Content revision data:
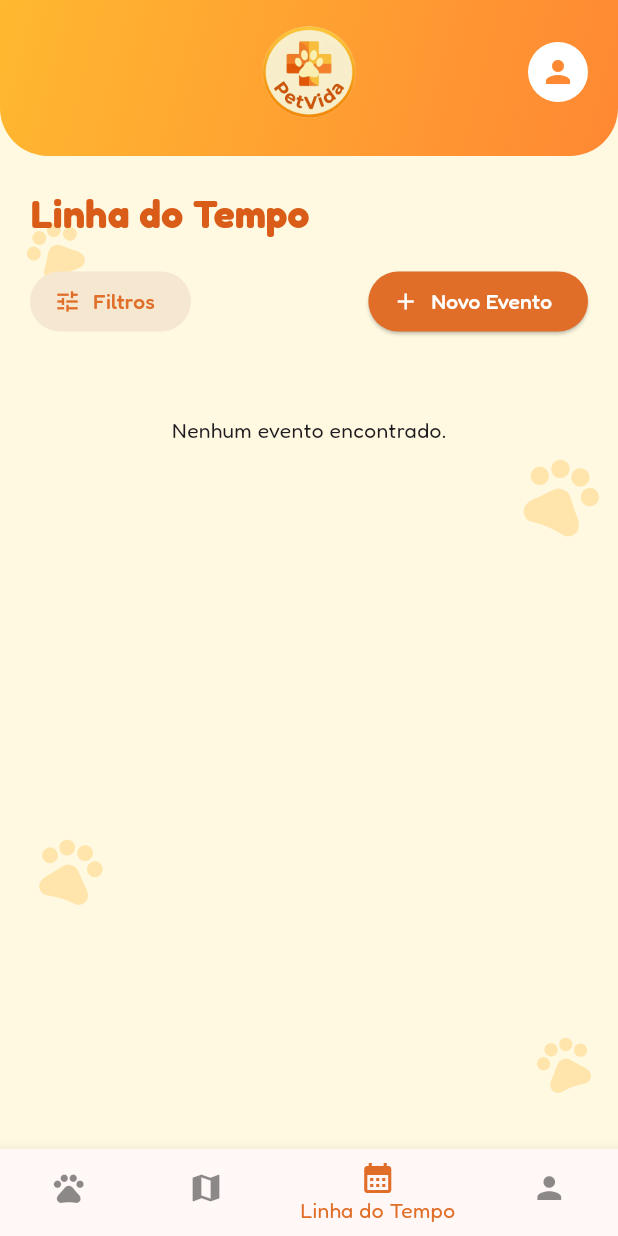
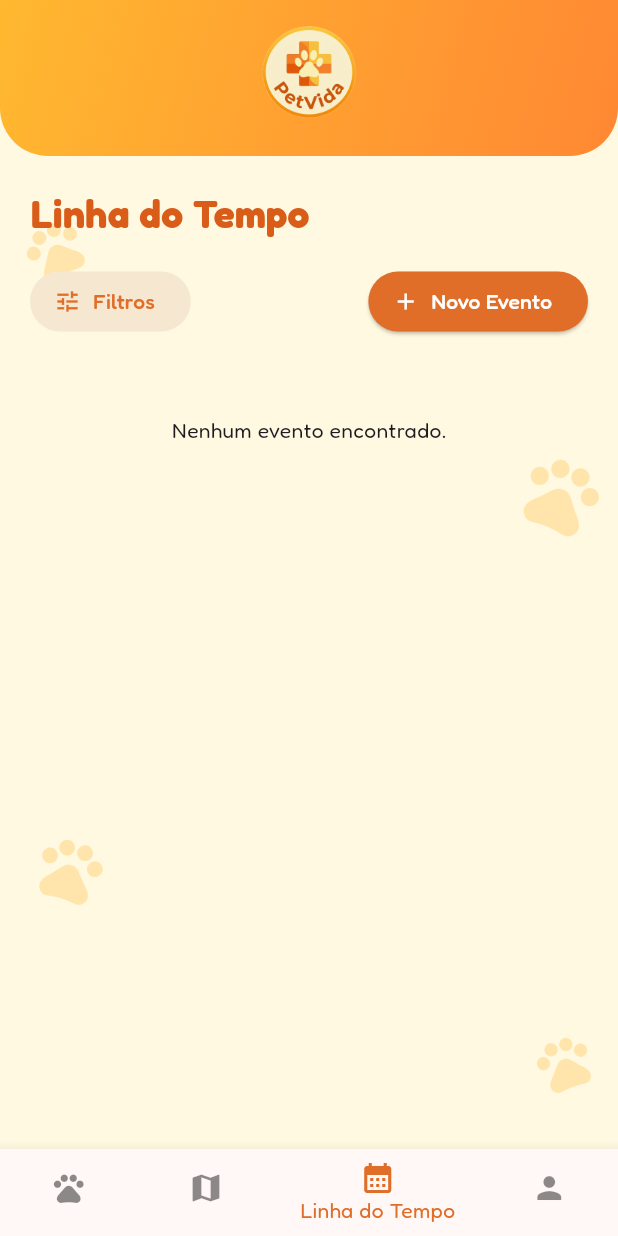
Before and after one commit to jorge159753/PetVida, a Flutter app: the HomeScreen screen opened directly, after a tap on "Linha do Tempo", on a phone screen of 412 x 824 dp. Run offline on Flutter 3.47's test engine with Material 3 defaults, Android fonts, the phone set to English and light mode, and no system bars; our stand-ins replace cloud_firestore, firebase_auth, firebase_core, flutter_map, geolocator, google_fonts and 2 more; accounts and stored records are empty.

Commit message:
Remove o ícone de perfil do topo de todas as telas
O acesso ao Perfil já existe na navegação inferior, então o avatar
clicável no canto superior direito de cada tela ficou redundante.
Remove esse ícone (e o parâmetro onPerfil não usado, quando aplicável)
de home_screen.dart, meus_pets_screen.dart, pet_profile_screen.dart
(mantendo o lápis de editar), symptom_diary_screen.dart,
timeline_screen.dart e clinics_screen.dart, ajustando o layout do
header pra manter a logo centralizada. A aba "Perfil" da navegação
inferior continua igual em todas as telas.

```diff
--- a/petvida/lib/screens/clinics_screen.dart
+++ b/petvida/lib/screens/clinics_screen.dart
@@ -386,11 +386,7 @@ class _Header extends StatelessWidget {
                 ),
               ),
               const Expanded(child: Center(child: PetVidaLogo(size: 64))),
-              const CircleAvatar(
-                radius: 18,
-                backgroundColor: Colors.white,
-                child: Icon(Icons.person, color: AppColors.laranjaSolar),
-              ),
+              const SizedBox(width: 36, height: 36),
             ],
           ),
           const SizedBox(height: 8),
--- a/petvida/lib/screens/home_screen.dart
+++ b/petvida/lib/screens/home_screen.dart
@@ -43,10 +43,7 @@ class HomeScreen extends StatelessWidget {
             child: Column(
               crossAxisAlignment: CrossAxisAlignment.start,
               children: [
-                _Header(
-                  nomeTutor: _nomeTutor,
-                  onPerfil: () => _abrirTela(context, const PerfilScreen()),
-                ),
+                _Header(nomeTutor: _nomeTutor),
                 Padding(
                   padding: const EdgeInsets.symmetric(horizontal: 20),
                   child: Column(
@@ -110,10 +107,9 @@ class HomeScreen extends StatelessWidget {
 }
 
 class _Header extends StatelessWidget {
-  const _Header({required this.nomeTutor, required this.onPerfil});
+  const _Header({required this.nomeTutor});
 
   final String nomeTutor;
-  final VoidCallback onPerfil;
 
   @override
   Widget build(BuildContext context) {
@@ -130,20 +126,7 @@ class _Header extends StatelessWidget {
           bottomRight: Radius.circular(32),
         ),
       ),
-      child: Row(
-        children: [
-          const SizedBox(width: 40, height: 40),
-          const Expanded(child: Center(child: PetVidaLogo(size: 64))),
-          GestureDetector(
-            onTap: onPerfil,
-            child: const CircleAvatar(
-              radius: 20,
-              backgroundColor: Colors.white,
-              child: Icon(Icons.person, color: AppColors.laranjaSolar),
-            ),
-          ),
-        ],
-      ),
+      child: const Center(child: PetVidaLogo(size: 64)),
     );
   }
 }
--- a/petvida/lib/screens/timeline_screen.dart
+++ b/petvida/lib/screens/timeline_screen.dart
@@ -426,17 +426,7 @@ class _Header extends StatelessWidget {
           bottomRight: Radius.circular(32),
         ),
       ),
-      child: const Row(
-        children: [
-          SizedBox(width: 40, height: 40),
-          Expanded(child: Center(child: PetVidaLogo(size: 64))),
-          CircleAvatar(
-            radius: 20,
-            backgroundColor: Colors.white,
-            child: Icon(Icons.person, color: AppColors.laranjaSolar),
-          ),
-        ],
-      ),
+      child: const Center(child: PetVidaLogo(size: 64)),
     );
   }
 }
```
Also changed, not shown: petvida/lib/screens/meus_pets_screen.dart (+1 -11 lines), petvida/lib/screens/pet_profile_screen.dart (+2 -14 lines), petvida/lib/screens/symptom_diary_screen.dart (+1 -11 lines).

WHAT THE TASK REQUIRES:
What is needed is an exact copy of the data, without any pictures.

RESPONSE TO THIS EXERCISE:
Before and after one commit to jorge159753/PetVida, a Flutter app: the HomeScreen screen opened directly, after a tap on "Linha do Tempo", on a phone screen of 412 x 824 dp. Run offline on Flutter 3.47's test engine with Material 3 defaults, Android fonts, the phone set to English and light mode, and no system bars; our stand-ins replace cloud_firestore, firebase_auth, firebase_core, flutter_map, geolocator, google_fonts and 2 more; accounts and stored records are empty.

Commit message:
Remove o ícone de perfil do topo de todas as telas
O acesso ao Perfil já existe na navegação inferior, então o avatar
clicável no canto superior direito de cada tela ficou redundante.
Remove esse ícone (e o parâmetro onPerfil não usado, quando aplicável)
de home_screen.dart, meus_pets_screen.dart, pet_profile_screen.dart
(mantendo o lápis de editar), symptom_diary_screen.dart,
timeline_screen.dart e clinics_screen.dart, ajustando o layout do
header pra manter a logo centralizada. A aba "Perfil" da navegação
inferior continua igual em todas as telas.

```diff
--- a/petvida/lib/screens/clinics_screen.dart
+++ b/petvida/lib/screens/clinics_screen.dart
@@ -386,11 +386,7 @@ class _Header extends StatelessWidget {
                 ),
               ),
               const Expanded(child: Center(child: PetVidaLogo(size: 64))),
-              const CircleAvatar(
-                radius: 18,
-                backgroundColor: Colors.white,
-                child: Icon(Icons.person, color: AppColors.laranjaSolar),
-              ),
+              const SizedBox(width: 36, height: 36),
             ],
           ),
           const SizedBox(height: 8),
--- a/petvida/lib/screens/home_screen.dart
+++ b/petvida/lib/screens/home_screen.dart
@@ -43,10 +43,7 @@ class HomeScreen extends StatelessWidget {
             child: Column(
               crossAxisAlignment: CrossAxisAlignment.start,
               children: [
-                _Header(
-                  nomeTutor: _nomeTutor,
-                  onPerfil: () => _abrirTela(context, const PerfilScreen()),
-                ),
+                _Header(nomeTutor: _nomeTutor),
                 Padding(
                   padding: const EdgeInsets.symmetric(horizontal: 20),
                   child: Column(
@@ -110,10 +107,9 @@ class HomeScreen extends StatelessWidget {
 }
 
 class _Header extends StatelessWidget {
-  const _Header({required this.nomeTutor, required this.onPerfil});
+  const _Header({required this.nomeTutor});
 
   final String nomeTutor;
-  final VoidCallback onPerfil;
 
   @override
   Widget build(BuildContext context) {
@@ -130,20 +126,7 @@ class _Header extends StatelessWidget {
           bottomRight: Radius.circular(32),
         ),
       ),
-      child: Row(
-        children: [
-          const SizedBox(width: 40, height: 40),
-          const Expanded(child: Center(child: PetVidaLogo(size: 64))),
-          GestureDetector(
-            onTap: onPerfil,
-            child: const CircleAvatar(
-              radius: 20,
-              backgroundColor: Colors.white,
-              child: Icon(Icons.person, color: AppColors.laranjaSolar),
-            ),
-          ),
-        ],
-      ),
+      child: const Center(child: PetVidaLogo(size: 64)),
     );
   }
 }
--- a/petvida/lib/screens/timeline_screen.dart
+++ b/petvida/lib/screens/timeline_screen.dart
@@ -426,17 +426,7 @@ class _Header extends StatelessWidget {
           bottomRight: Radius.circular(32),
         ),
       ),
-      child: const Row(
-        children: [
-          SizedBox(width: 40, height: 40),
-          Expanded(child: Center(child: PetVidaLogo(size: 64))),
-          CircleAvatar(
-            radius: 20,
-            backgroundColor: Colors.white,
-            child: Icon(Icons.person, color: AppColors.laranjaSolar),
-          ),
-        ],
-      ),
+      child: const Center(child: PetVidaLogo(size: 64)),
     );
   }
 }
```
Also changed, not shown: petvida/lib/screens/meus_pets_screen.dart (+1 -11 lines), petvida/lib/screens/pet_profile_screen.dart (+2 -14 lines), petvida/lib/screens/symptom_diary_screen.dart (+1 -11 lines).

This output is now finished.